- **Dataset excerpts**:

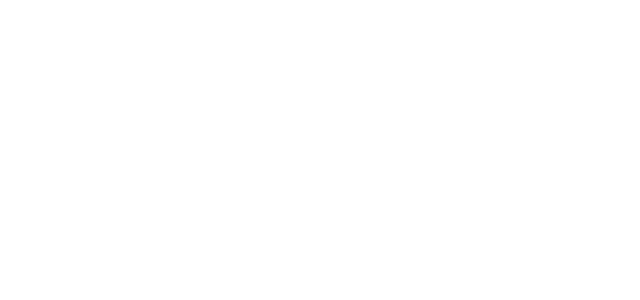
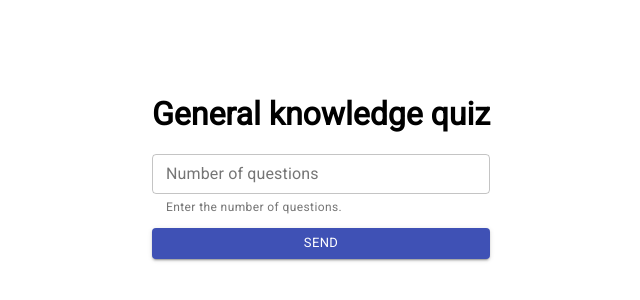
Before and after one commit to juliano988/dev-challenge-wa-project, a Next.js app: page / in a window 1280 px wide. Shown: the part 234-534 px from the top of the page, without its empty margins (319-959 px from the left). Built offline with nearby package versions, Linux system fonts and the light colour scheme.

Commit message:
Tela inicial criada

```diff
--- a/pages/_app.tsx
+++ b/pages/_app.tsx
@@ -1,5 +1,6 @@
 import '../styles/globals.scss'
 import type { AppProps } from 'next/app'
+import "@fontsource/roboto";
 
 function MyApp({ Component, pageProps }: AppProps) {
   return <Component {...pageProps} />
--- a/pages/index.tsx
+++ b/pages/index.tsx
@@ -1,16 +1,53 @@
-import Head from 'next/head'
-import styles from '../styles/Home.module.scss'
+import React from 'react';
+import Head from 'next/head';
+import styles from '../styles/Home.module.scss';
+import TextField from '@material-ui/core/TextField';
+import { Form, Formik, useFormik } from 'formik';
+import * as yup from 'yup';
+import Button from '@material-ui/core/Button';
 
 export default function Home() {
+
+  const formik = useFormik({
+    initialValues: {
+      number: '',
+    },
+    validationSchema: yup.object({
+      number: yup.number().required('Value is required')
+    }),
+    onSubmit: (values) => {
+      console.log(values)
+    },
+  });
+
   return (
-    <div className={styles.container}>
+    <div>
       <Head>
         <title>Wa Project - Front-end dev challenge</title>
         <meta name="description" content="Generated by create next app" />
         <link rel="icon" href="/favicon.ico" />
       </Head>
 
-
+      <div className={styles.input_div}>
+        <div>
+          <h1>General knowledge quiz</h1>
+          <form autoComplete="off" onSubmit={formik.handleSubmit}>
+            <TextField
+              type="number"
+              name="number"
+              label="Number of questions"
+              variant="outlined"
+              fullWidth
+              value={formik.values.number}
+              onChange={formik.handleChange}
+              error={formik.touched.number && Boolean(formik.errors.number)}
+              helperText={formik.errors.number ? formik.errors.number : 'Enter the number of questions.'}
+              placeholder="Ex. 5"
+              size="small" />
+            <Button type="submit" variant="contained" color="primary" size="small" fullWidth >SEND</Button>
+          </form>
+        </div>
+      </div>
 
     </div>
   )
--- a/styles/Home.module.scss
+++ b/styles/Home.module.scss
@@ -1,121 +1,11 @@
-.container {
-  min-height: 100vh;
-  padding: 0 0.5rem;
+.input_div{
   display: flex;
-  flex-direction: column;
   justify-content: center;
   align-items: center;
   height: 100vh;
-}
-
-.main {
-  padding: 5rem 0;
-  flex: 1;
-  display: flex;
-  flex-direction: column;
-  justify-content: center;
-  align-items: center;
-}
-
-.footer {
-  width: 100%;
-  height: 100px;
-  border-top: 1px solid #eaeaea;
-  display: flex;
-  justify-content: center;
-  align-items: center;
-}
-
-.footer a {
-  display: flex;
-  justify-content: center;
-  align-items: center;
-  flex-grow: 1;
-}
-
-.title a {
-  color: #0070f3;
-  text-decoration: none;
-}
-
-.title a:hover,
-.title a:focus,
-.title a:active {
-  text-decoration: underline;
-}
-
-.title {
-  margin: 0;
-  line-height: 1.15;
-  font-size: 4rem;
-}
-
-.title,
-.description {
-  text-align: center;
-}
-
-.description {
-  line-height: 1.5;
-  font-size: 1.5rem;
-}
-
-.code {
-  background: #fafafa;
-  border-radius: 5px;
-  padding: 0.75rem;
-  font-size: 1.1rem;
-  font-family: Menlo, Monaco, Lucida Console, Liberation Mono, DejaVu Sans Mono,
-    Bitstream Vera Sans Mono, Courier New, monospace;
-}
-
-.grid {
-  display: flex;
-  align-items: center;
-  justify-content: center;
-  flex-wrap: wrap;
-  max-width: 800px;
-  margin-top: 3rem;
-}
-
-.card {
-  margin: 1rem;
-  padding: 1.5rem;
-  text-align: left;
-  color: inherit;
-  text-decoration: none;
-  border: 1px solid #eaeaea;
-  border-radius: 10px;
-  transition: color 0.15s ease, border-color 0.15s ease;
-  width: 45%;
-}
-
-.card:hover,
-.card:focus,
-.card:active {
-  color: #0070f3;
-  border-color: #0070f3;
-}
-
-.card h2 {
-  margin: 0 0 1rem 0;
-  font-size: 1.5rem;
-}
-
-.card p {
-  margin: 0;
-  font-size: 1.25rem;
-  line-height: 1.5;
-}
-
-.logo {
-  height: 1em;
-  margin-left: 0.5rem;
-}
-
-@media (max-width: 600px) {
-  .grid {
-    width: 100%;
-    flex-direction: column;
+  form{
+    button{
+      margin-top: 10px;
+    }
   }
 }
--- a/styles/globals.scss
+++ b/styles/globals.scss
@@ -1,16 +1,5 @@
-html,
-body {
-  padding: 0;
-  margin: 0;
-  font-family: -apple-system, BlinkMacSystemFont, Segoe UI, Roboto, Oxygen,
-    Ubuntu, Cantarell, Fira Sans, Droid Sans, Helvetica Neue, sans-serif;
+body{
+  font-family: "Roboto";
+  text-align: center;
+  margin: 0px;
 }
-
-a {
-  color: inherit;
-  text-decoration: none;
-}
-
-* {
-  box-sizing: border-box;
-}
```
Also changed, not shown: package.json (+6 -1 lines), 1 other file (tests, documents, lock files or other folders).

---

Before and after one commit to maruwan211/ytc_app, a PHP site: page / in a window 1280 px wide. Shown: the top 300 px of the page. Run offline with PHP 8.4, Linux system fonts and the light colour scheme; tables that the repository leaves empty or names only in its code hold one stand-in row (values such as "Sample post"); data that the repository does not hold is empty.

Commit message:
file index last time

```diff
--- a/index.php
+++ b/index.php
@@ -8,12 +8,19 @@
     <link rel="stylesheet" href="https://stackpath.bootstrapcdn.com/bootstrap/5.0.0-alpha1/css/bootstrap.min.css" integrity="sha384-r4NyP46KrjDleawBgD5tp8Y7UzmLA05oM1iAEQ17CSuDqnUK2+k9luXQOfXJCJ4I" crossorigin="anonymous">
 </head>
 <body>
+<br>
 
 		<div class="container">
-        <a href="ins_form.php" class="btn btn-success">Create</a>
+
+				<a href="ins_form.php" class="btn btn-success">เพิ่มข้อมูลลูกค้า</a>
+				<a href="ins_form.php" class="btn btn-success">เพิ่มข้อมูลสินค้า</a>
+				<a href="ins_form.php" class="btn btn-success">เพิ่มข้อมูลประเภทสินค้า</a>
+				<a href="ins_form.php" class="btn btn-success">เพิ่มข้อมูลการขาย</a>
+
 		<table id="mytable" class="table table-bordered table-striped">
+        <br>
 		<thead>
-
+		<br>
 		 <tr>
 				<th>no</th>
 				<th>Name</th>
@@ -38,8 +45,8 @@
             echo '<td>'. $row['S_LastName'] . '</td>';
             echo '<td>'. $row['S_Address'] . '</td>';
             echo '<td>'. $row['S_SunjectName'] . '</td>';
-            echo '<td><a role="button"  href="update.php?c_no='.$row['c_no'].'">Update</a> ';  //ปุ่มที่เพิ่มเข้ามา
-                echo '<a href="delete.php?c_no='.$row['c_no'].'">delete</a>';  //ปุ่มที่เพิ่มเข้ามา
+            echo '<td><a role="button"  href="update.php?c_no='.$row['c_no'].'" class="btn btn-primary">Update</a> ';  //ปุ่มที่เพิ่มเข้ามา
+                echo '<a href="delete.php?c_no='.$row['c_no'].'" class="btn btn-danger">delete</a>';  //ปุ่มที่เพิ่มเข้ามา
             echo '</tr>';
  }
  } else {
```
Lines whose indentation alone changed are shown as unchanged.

...

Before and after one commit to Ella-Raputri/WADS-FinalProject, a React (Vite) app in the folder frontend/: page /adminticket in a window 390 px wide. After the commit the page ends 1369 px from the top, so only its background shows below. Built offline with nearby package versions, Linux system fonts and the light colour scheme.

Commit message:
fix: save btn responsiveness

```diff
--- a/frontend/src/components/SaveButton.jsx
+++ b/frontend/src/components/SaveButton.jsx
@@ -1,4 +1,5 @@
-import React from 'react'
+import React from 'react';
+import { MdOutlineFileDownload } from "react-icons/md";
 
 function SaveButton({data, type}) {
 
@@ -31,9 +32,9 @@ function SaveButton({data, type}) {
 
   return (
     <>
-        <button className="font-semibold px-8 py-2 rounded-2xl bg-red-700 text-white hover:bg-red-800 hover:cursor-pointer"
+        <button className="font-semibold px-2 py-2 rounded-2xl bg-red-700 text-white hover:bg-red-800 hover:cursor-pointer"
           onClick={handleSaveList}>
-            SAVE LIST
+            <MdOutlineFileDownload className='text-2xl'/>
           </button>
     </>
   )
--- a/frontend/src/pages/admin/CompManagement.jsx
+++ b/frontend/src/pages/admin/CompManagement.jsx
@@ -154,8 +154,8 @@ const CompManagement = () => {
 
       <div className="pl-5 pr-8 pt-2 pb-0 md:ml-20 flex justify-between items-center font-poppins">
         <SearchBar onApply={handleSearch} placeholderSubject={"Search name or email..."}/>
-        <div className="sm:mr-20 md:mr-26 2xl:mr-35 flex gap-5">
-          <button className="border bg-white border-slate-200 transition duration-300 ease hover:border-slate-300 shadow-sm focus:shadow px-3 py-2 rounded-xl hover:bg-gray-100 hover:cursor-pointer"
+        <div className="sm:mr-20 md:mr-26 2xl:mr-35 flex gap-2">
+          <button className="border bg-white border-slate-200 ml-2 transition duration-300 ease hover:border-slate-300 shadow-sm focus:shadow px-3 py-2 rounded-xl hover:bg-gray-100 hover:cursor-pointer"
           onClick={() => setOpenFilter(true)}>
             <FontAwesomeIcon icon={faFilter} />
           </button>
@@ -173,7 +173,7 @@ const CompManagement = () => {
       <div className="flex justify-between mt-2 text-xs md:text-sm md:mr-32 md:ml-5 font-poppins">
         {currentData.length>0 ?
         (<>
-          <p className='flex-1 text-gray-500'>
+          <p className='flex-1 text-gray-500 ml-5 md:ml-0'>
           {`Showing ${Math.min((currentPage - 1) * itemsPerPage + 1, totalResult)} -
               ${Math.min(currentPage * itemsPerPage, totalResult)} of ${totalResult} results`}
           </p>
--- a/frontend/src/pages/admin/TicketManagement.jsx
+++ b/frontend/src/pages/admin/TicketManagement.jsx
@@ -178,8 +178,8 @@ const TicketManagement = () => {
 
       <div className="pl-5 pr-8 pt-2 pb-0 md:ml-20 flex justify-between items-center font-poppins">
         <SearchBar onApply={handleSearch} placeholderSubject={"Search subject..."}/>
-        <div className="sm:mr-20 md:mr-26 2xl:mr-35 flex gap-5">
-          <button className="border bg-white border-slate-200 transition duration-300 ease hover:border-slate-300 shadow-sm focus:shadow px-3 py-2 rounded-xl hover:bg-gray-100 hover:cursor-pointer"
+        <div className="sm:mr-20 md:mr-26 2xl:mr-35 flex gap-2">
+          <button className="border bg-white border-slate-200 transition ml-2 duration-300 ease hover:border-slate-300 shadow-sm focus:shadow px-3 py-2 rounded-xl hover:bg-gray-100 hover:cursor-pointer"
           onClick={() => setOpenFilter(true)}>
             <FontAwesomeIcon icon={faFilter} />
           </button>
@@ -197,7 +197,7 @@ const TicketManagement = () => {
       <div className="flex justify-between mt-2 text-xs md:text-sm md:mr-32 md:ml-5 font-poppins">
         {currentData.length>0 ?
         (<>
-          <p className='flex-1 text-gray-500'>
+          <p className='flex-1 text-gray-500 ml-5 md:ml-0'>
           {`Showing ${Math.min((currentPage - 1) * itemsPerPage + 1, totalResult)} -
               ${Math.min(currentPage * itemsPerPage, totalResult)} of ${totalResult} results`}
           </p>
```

- **Task statement**:
Once the lines containing "echo" in the data above are counted, give the total by itself.

- **Task output**:
8